Methods: U87 and U251 glioblastoma cells were transduced with empty vector-, DLL4, and JAG1-encoded retroviruses. Cells were cultured under 2D, 3D, and CSC culture conditions and response to single (TMZ/DBZ) and combination (TMZ and DBZ) treatment was assessed. A patient derived GCSC line, CSC-5, was also used to evaluate the effect of single and combination treatment by neurosphere recovery assay.
Results: DLL4 and JAG1 overexpression promotes resistance by increasing the TMZ IC50. Neurosphere formation, recovery, and secondary neurosphere formation is increased following DLL4 and JAG1 overexpression and is reversed upon combination TMZ and DBZ treatment. TMZ has little effect on the self-renewal of GCSCs, however single DBZ and combination DBZ and TMZ treatment significantly reduces GCSC self-renewal. Consequently, Notch inhibition reduces GCSC marker expression and may promote GCSC differentiation.

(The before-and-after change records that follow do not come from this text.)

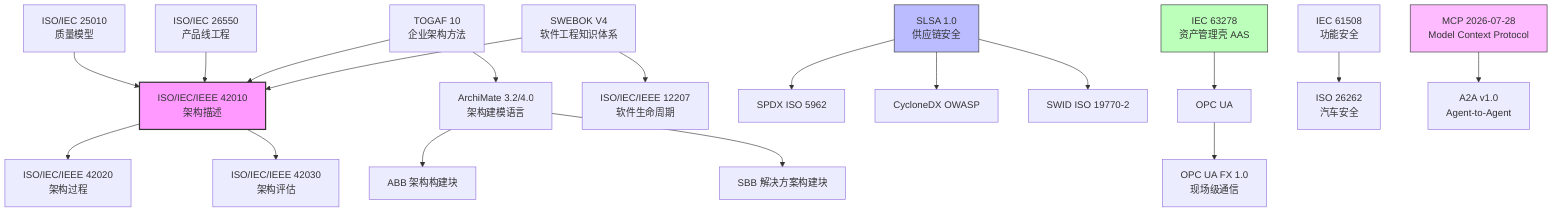
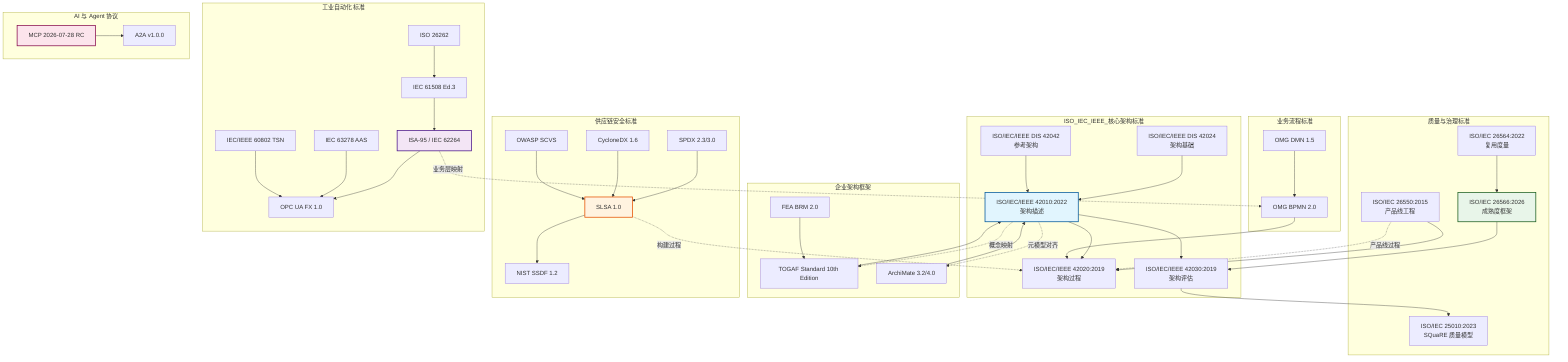
+ %% 软件工程架构复用视角：国际标准族谱图
+ %% 版本: 2026-06-06
+ %% 工具: Mermaid (graph TD)
+ %% 说明: 本图展示与本知识体系相关的国际标准之间的演化与依赖关系
+ 
graph TD
-     ISO42010[ISO/IEC/IEEE 42010<br/>架构描述] --> ISO42020[ISO/IEC/IEEE 42020<br/>架构过程]
-     ISO42010 --> ISO42030[ISO/IEC/IEEE 42030<br/>架构评估]
+     subgraph ISO_IEC_IEEE_核心架构标准
+         ISO42010[ISO/IEC/IEEE 42010:2022<br/>架构描述]
+         ISO42020[ISO/IEC/IEEE 42020:2019<br/>架构过程]
+         ISO42030[ISO/IEC/IEEE 42030:2019<br/>架构评估]
+         ISO42024[ISO/IEC/IEEE DIS 42024<br/>架构基础]
+         ISO42042[ISO/IEC/IEEE DIS 42042<br/>参考架构]

-     ISO25010[ISO/IEC 25010<br/>质量模型] --> ISO42010
+         ISO42010 --> ISO42020
+         ISO42010 --> ISO42030
+         ISO42024 --> ISO42010
+         ISO42042 --> ISO42010
+     end

-     ISO26550[ISO/IEC 26550<br/>产品线工程] --> ISO42010
+     subgraph 质量与治理标准
+         ISO25010[ISO/IEC 25010:2023<br/>SQuaRE 质量模型]
+         ISO26550[ISO/IEC 26550:2015<br/>产品线工程]
+         ISO26566[ISO/IEC 26566:2026<br/>成熟度框架]
+         ISO26564[ISO/IEC 26564:2022<br/>复用度量]

-     TOGAF[TOGAF 10<br/>企业架构方法] --> ISO42010
-     TOGAF --> ArchiMate[ArchiMate 3.2/4.0<br/>架构建模语言]
+         ISO42030 --> ISO25010
+         ISO26550 --> ISO42020
+         ISO26566 --> ISO42030
+         ISO26564 --> ISO26566
+     end

-     ArchiMate --> ABB[ABB 架构构建块]
-     ArchiMate --> SBB[SBB 解决方案构建块]
+     subgraph 企业架构框架
+         TOGAF10[TOGAF Standard 10th Edition]
+         ArchiMate42[ArchiMate 3.2/4.0]
+         FEABRM[FEA BRM 2.0]

-     SWEBOK[SWEBOK V4<br/>软件工程知识体系] --> ISO42010
-     SWEBOK --> ISO12207[ISO/IEC/IEEE 12207<br/>软件生命周期]
+         TOGAF10 --> ISO42010
+         ArchiMate42 --> ISO42010
+         FEABRM --> TOGAF10
+     end

-     SLSA[SLSA 1.0<br/>供应链安全] --> SPDX[SPDX ISO 5962]
-     SLSA --> CycloneDX[CycloneDX OWASP]
-     SLSA --> SWID[SWID ISO 19770-2]
+     subgraph 业务流程标准
+         BPMN20[OMG BPMN 2.0]
+         DMN15[OMG DMN 1.5]

-     IEC63278[IEC 63278<br/>资产管理壳 AAS] --> OPCUA[OPC UA]
-     OPCUA --> OPCUAFX[OPC UA FX 1.0<br/>现场级通信]
+         BPMN20 --> ISO42020
+         DMN15 --> BPMN20
+     end

-     IEC61508[IEC 61508<br/>功能安全] --> ISO26262[ISO 26262<br/>汽车安全]
+     subgraph 供应链安全标准
+         SLSA10[SLSA 1.0]
+         SPDX[SPDX 2.3/3.0]
+         CycloneDX[CycloneDX 1.6]
+         NISTSSDF[NIST SSDF 1.2]
+         OWASP[OWASP SCVS]

-     MCP[MCP 2026-07-28<br/>Model Context Protocol] --> A2A[A2A v1.0<br/>Agent-to-Agent]
+         SLSA10 --> NISTSSDF
+         SPDX --> SLSA10
+         CycloneDX --> SLSA10
+         OWASP --> SLSA10
+     end

-     style ISO42010 fill:#f9f,stroke:#333,stroke-width:2px
-     style SLSA fill:#bbf,stroke:#333
-     style IEC63278 fill:#bfb,stroke:#333
-     style MCP fill:#fbf,stroke:#333
+     subgraph 工业自动化标准
+         ISA95[ISA-95 / IEC 62264]
+         OPCUA[OPC UA FX 1.0]
+         IEC61508[IEC 61508 Ed.3]
+         ISO26262[ISO 26262]
+         IEC63278[IEC 63278 AAS]
+         TSN[IEC/IEEE 60802 TSN]
+ 
+         ISA95 --> OPCUA
+         IEC61508 --> ISA95
+         ISO26262 --> IEC61508
+         IEC63278 --> OPCUA
+         TSN --> OPCUA
+     end
+ 
+     subgraph AI 与 Agent 协议
+         MCP[MCP 2026-07-28 RC]
+         A2A[A2A v1.0.0]
+ 
+         MCP --> A2A
+     end
+ 
+     %% 跨族连接
+     ISO42010 -.->|概念映射| TOGAF10
+     ISO42010 -.->|元模型对齐| ArchiMate42
+     ISO26550 -.->|产品线过程| ISO42020
+     SLSA10 -.->|构建过程| ISO42020
+     ISA95 -.->|业务层映射| BPMN20
+ 
+     %% 样式
+     style ISO42010 fill:#e1f5fe,stroke:#01579b,stroke-width:2px
+     style ISO26566 fill:#e8f5e9,stroke:#1b5e20,stroke-width:2px
+     style SLSA10 fill:#fff3e0,stroke:#e65100,stroke-width:2px
+     style ISA95 fill:#f3e5f5,stroke:#4a148c,stroke-width:2px
+     style MCP fill:#fce4ec,stroke:#880e4f,stroke-width:2px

Conclusions: These data show the importance of the Notch pathway, in particular the ligands DLL4 and JAG1 in resistance to TMZ chemotherapy and GCSC self-renewal. The addition of Notch inhibitors to current treatment is a promising approach to overcome TMZ resistance and decrease brain tumour recurrence and encourages further translational and clinical studies.